Exercise goal
Report all lines of the records that contain "clickHover".

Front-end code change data
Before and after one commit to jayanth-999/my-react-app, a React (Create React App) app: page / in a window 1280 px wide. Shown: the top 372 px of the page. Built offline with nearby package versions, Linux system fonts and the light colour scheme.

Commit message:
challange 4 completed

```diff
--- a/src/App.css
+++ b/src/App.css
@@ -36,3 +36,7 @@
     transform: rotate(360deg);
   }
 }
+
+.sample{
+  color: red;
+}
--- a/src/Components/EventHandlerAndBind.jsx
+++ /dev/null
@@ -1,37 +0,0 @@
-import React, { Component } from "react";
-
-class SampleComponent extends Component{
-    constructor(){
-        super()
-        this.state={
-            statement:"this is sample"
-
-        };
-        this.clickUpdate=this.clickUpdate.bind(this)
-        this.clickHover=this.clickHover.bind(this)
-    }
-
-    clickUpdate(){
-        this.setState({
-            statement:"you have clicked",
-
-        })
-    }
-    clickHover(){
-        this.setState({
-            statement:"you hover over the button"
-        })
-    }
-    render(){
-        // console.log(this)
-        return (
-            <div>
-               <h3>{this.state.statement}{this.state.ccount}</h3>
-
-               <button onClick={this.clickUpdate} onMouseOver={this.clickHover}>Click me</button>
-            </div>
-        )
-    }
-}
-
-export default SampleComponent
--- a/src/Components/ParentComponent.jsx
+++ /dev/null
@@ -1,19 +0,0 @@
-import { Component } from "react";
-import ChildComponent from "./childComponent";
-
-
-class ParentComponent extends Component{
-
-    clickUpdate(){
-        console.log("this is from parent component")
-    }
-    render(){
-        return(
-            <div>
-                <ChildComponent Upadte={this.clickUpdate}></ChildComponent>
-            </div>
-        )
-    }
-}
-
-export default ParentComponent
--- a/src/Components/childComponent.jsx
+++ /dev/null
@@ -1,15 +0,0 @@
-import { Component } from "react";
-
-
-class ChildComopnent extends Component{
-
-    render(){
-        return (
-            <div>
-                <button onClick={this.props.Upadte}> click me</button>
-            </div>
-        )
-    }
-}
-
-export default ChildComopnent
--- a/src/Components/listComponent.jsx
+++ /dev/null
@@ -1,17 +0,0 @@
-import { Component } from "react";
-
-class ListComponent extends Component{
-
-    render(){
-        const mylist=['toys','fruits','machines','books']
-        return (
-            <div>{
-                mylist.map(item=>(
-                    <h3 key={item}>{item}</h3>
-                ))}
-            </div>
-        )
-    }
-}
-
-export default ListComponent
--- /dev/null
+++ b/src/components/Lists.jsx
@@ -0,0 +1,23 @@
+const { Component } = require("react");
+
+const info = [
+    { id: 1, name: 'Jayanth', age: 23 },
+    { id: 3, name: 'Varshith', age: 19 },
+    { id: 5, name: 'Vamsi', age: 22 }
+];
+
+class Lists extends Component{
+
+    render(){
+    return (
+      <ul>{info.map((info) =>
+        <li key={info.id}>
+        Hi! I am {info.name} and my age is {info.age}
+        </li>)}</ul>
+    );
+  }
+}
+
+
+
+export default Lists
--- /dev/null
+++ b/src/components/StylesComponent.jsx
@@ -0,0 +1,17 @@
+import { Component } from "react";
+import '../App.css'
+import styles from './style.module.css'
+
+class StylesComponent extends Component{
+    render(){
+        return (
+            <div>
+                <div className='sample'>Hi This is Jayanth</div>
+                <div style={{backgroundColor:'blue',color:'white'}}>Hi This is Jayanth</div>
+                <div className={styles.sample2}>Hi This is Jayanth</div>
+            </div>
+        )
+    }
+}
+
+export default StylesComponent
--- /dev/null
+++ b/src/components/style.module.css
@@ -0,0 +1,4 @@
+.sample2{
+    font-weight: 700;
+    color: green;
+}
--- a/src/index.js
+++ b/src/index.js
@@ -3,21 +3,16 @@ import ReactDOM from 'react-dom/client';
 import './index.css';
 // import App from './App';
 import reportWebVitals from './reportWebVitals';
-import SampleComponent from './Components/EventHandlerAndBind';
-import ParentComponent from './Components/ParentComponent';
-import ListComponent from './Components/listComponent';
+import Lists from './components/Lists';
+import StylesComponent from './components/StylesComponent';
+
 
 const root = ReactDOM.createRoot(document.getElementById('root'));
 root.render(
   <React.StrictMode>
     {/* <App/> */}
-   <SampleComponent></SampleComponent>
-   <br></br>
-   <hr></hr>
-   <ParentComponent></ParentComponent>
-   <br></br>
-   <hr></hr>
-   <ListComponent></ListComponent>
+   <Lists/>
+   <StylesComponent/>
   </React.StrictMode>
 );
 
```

Output for this task
-        this.clickHover=this.clickHover.bind(this)
-    clickHover(){
-               <button onClick={this.clickUpdate} onMouseOver={this.clickHover}>Click me</button>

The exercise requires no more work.